When I got the new job was about the same time my wife and I read Dave Ramsey’s Total Money Makeover and decided to change our lives and start paying off our debt. About 95 percent of the activities we did after that were free. We wouldn’t spend to go out to eat or go to concerts or movies. If it cost a lot of money, we just wouldn’t do it.
We lived in Austin at the time and it had tons of free festivals, such as the Zilker Kite Festival. SXSW has a ton of free shows if you’re willing to wait in line. Eventbrite sent us an email whenever there was a free event — free concerts, movie night on the lawn. Oftentimes we’d go to the park or hang out at friends’ houses. We’d pay $3 to swim in this public swimming hole called Barton Springs. Instead of going out, we’d invite over other couples for dinner parties and we’d all split the cost of food. Other times we’d just lounge around the house, being close with each other and doing newlywed stuff (like sex).

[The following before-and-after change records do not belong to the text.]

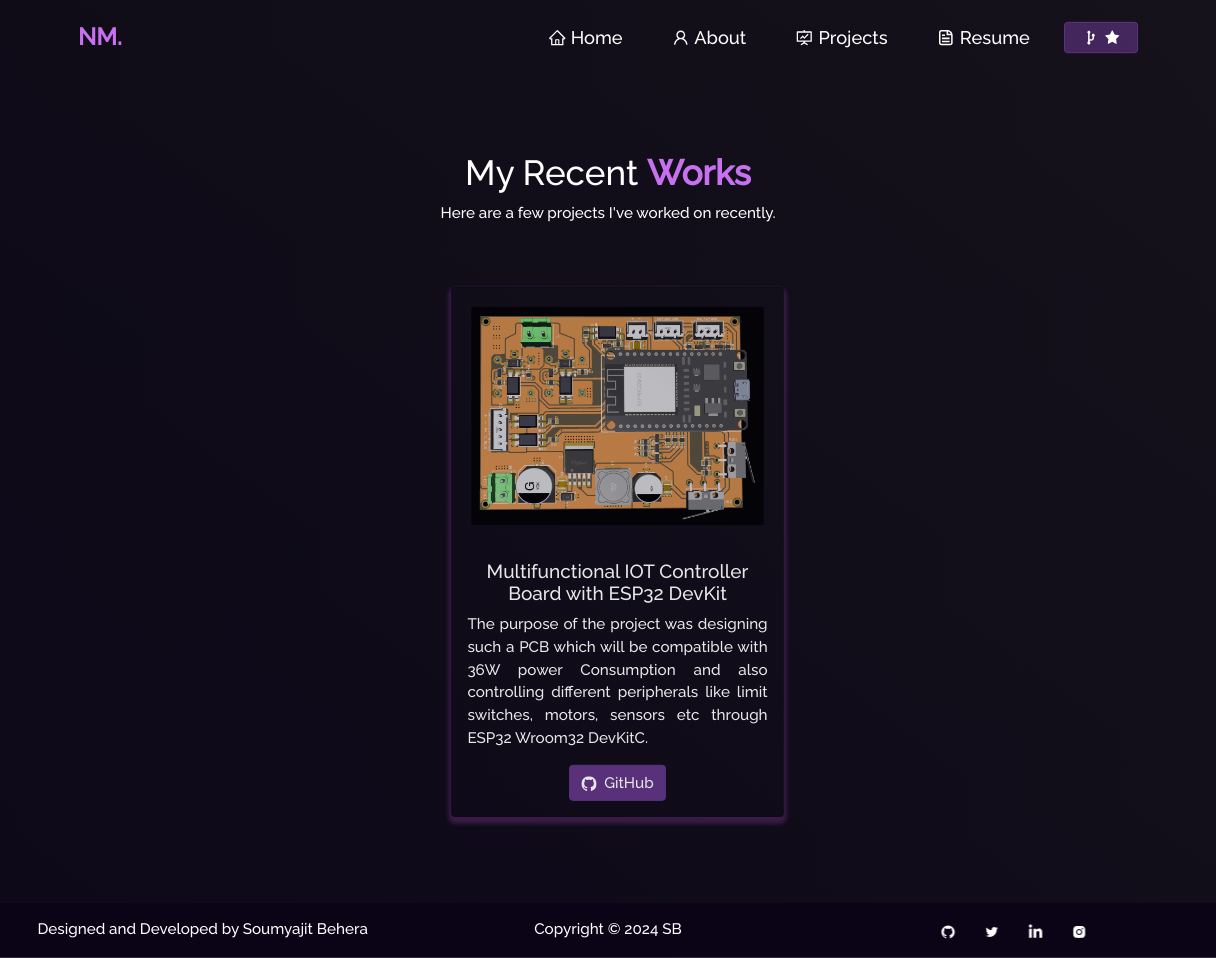
Repository: nenadMarkorvic/personal-website
Page: /project
An editor plug-in stored every save of this project. The page is shown before and after the next save, followed by the edit.
The browser window is 1280 px wide. The pictures show the whole page, at 95% of full size.
The project was rebuilt for these pictures with package versions that can differ from the ones it lists, and the page was loaded fresh each time. Also part of the build but not shown: src/components/Home/Home2.js, src/components/Home/Type.js, src/components/Home/Home.js, src/components/About/Github.js, src/components/About/AboutCard.js, src/components/About/Toolstack.js, src/components/About/About.js, src/components/Resume/ResumeNew.js. Imported but missing from the stored project, and not drawn on this page: src/Assets/Nenad Markovic_pcb.pdf.

Above is the page before, as saved 2024-08-29 10:51:34.

After the next save:
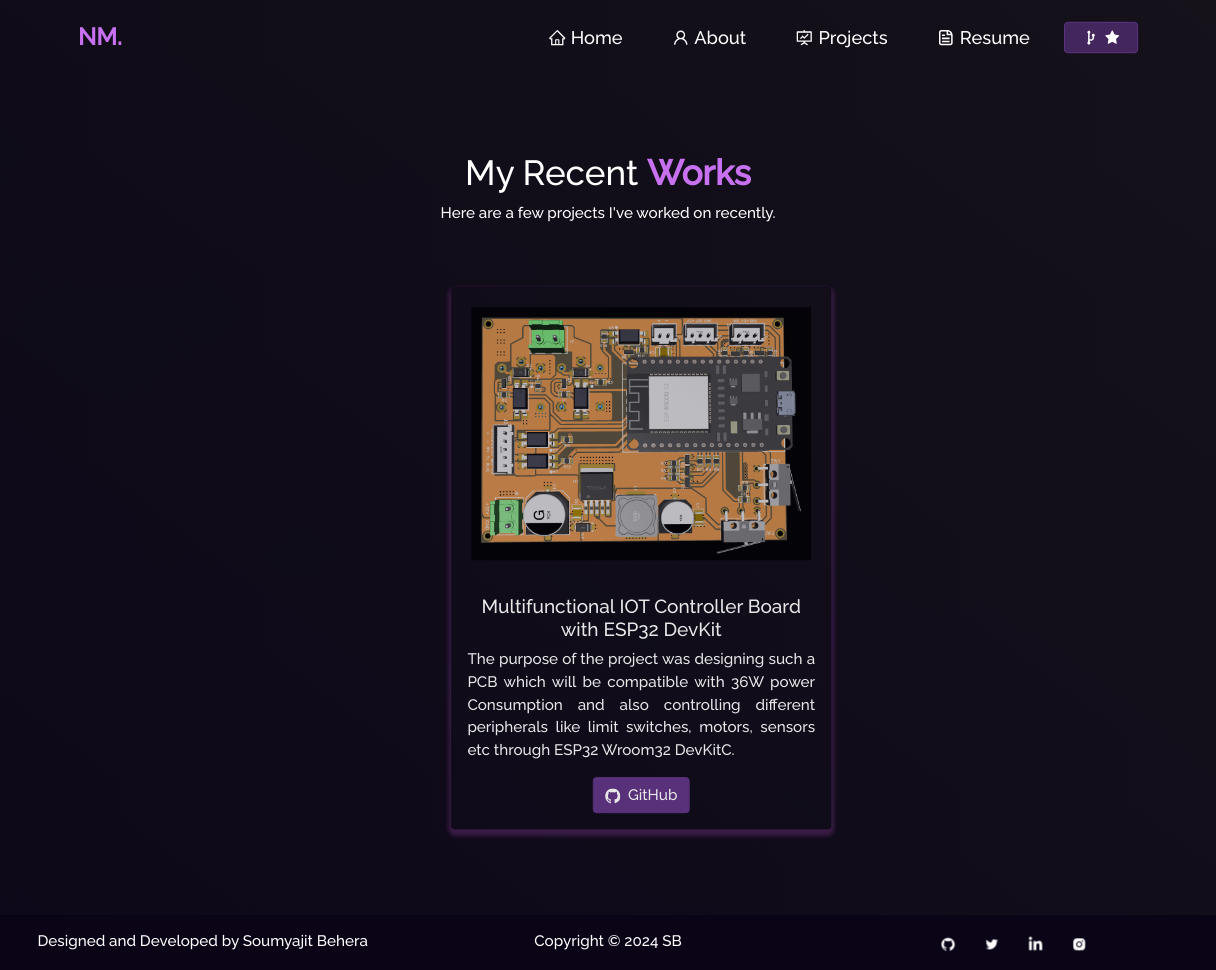
Saved 13 s later.
--- a/src/components/Projects/ProjectCards.js
+++ b/src/components/Projects/ProjectCards.js
@@ -6,7 +6,7 @@
 
 function ProjectCards(props) {
   return (
-    <Card className="project-card-view" style={{ width: '350px' }}>
+    <Card className="project-card-view" style={{ width: '400px' }}>
       <Card.Img variant="top" src={props.imgPath} alt="card-img" />
       <Card.Body>
         <Card.Title>{props.title}</Card.Title>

I bought a $300 bike and rode it to work to save on gas. I biked 80 percent of the time it wasn’t raining.
Being frugal can be really boring, so I still spent on beer: PBR, Lone Star, Shiner Bock. You can always have a good time if you have friends around and beer. Every once in awhile we’d splurge and buy Austin Beer Works, a new craft brewery there.
I was really bad with money when I was younger. I had had a credit card since I was in high school, and thought I was good since I always made the minimum payment. I didn’t understand that the money on the card is debt. It’s just a loan. But it made me feel like I had an extra $2,000 in my pocket, and I spent like it. I ended up carrying a balance for more than eight years. And the crazy part was I worked all throughout high school and college — I didn’t even need to go into credit card debt.
One time, in college, I signed up for a new credit card just so I could get a free sandwich at Subway.
I had a second job working at Outback Steakhouse for six days a week, so I was working 40 hours a week at my first job and another 30 or 40 at the restaurant.
You have to tell people “no” a lot when you decided to quit spending as much. Some of our friends understood what we were trying to do, but others were like, “Why are you not coming out to eat with us? Why aren’t you coming to the show?” Other people don’t care what your financial goals are. They just want to hang out and have you do what they’re doing.
We definitely lost some friends during this process. Not legit friends, but tertiary ones we just drank with.
One of the best things I did was take up a cheap hobby. I bought $200 of climbing equipment for me and my wife so we could use it at this free, outdoor climbing space about a half mile from where we lived. We’d go climbing two or three days a week, and eventually some friends of ours started joining us. It was free, and it was a great workout.
We’ve been debt-free for about more than two weeks now. So, technically, we’re broke. It’s weird to be broke when you’re making good money. Like a paradox. But I’m just excited to have done it in my 30s and not my 50s.
John McDermott is a staff writer at MEL, where he last wrote about the complicated relationship between smokeless tobacco and sports.